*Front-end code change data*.
== Segment start ==

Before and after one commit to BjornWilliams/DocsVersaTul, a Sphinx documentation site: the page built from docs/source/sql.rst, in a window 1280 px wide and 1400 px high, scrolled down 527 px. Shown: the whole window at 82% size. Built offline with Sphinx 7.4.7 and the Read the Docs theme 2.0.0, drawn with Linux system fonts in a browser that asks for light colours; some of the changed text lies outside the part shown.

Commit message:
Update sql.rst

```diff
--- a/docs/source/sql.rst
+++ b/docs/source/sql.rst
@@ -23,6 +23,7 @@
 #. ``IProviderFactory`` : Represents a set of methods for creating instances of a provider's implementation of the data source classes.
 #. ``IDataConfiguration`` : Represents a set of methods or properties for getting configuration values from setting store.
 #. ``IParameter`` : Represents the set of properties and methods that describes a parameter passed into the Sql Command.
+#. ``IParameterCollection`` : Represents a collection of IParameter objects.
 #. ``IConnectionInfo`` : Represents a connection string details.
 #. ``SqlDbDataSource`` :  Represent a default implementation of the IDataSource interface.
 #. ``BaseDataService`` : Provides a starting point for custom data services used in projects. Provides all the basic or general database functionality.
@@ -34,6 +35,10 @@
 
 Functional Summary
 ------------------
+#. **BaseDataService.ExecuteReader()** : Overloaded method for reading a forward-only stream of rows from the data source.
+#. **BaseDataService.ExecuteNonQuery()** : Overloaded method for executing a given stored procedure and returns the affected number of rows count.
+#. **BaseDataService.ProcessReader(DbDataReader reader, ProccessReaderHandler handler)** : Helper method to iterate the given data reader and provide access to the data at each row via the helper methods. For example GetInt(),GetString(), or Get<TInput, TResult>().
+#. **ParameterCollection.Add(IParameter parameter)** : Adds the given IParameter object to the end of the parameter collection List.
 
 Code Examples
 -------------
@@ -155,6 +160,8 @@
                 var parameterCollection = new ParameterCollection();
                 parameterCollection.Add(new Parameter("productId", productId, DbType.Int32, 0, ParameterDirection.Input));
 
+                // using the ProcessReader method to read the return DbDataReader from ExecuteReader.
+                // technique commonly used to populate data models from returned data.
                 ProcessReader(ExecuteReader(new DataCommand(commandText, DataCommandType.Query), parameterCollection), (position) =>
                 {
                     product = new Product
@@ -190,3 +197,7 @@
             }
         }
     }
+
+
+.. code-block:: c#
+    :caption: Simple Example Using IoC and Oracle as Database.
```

== Segment end ==

Repeat each entry above, matching every line exactly.

*COMPLETED EXERCISE*.
Before and after one commit to BjornWilliams/DocsVersaTul, a Sphinx documentation site: the page built from docs/source/sql.rst, in a window 1280 px wide and 1400 px high, scrolled down 527 px. Shown: the whole window at 82% size. Built offline with Sphinx 7.4.7 and the Read the Docs theme 2.0.0, drawn with Linux system fonts in a browser that asks for light colours; some of the changed text lies outside the part shown.

Commit message:
Update sql.rst

```diff
--- a/docs/source/sql.rst
+++ b/docs/source/sql.rst
@@ -23,6 +23,7 @@
 #. ``IProviderFactory`` : Represents a set of methods for creating instances of a provider's implementation of the data source classes.
 #. ``IDataConfiguration`` : Represents a set of methods or properties for getting configuration values from setting store.
 #. ``IParameter`` : Represents the set of properties and methods that describes a parameter passed into the Sql Command.
+#. ``IParameterCollection`` : Represents a collection of IParameter objects.
 #. ``IConnectionInfo`` : Represents a connection string details.
 #. ``SqlDbDataSource`` :  Represent a default implementation of the IDataSource interface.
 #. ``BaseDataService`` : Provides a starting point for custom data services used in projects. Provides all the basic or general database functionality.
@@ -34,6 +35,10 @@
 
 Functional Summary
 ------------------
+#. **BaseDataService.ExecuteReader()** : Overloaded method for reading a forward-only stream of rows from the data source.
+#. **BaseDataService.ExecuteNonQuery()** : Overloaded method for executing a given stored procedure and returns the affected number of rows count.
+#. **BaseDataService.ProcessReader(DbDataReader reader, ProccessReaderHandler handler)** : Helper method to iterate the given data reader and provide access to the data at each row via the helper methods. For example GetInt(),GetString(), or Get<TInput, TResult>().
+#. **ParameterCollection.Add(IParameter parameter)** : Adds the given IParameter object to the end of the parameter collection List.
 
 Code Examples
 -------------
@@ -155,6 +160,8 @@
                 var parameterCollection = new ParameterCollection();
                 parameterCollection.Add(new Parameter("productId", productId, DbType.Int32, 0, ParameterDirection.Input));
 
+                // using the ProcessReader method to read the return DbDataReader from ExecuteReader.
+                // technique commonly used to populate data models from returned data.
                 ProcessReader(ExecuteReader(new DataCommand(commandText, DataCommandType.Query), parameterCollection), (position) =>
                 {
                     product = new Product
@@ -190,3 +197,7 @@
             }
         }
     }
+
+
+.. code-block:: c#
+    :caption: Simple Example Using IoC and Oracle as Database.
```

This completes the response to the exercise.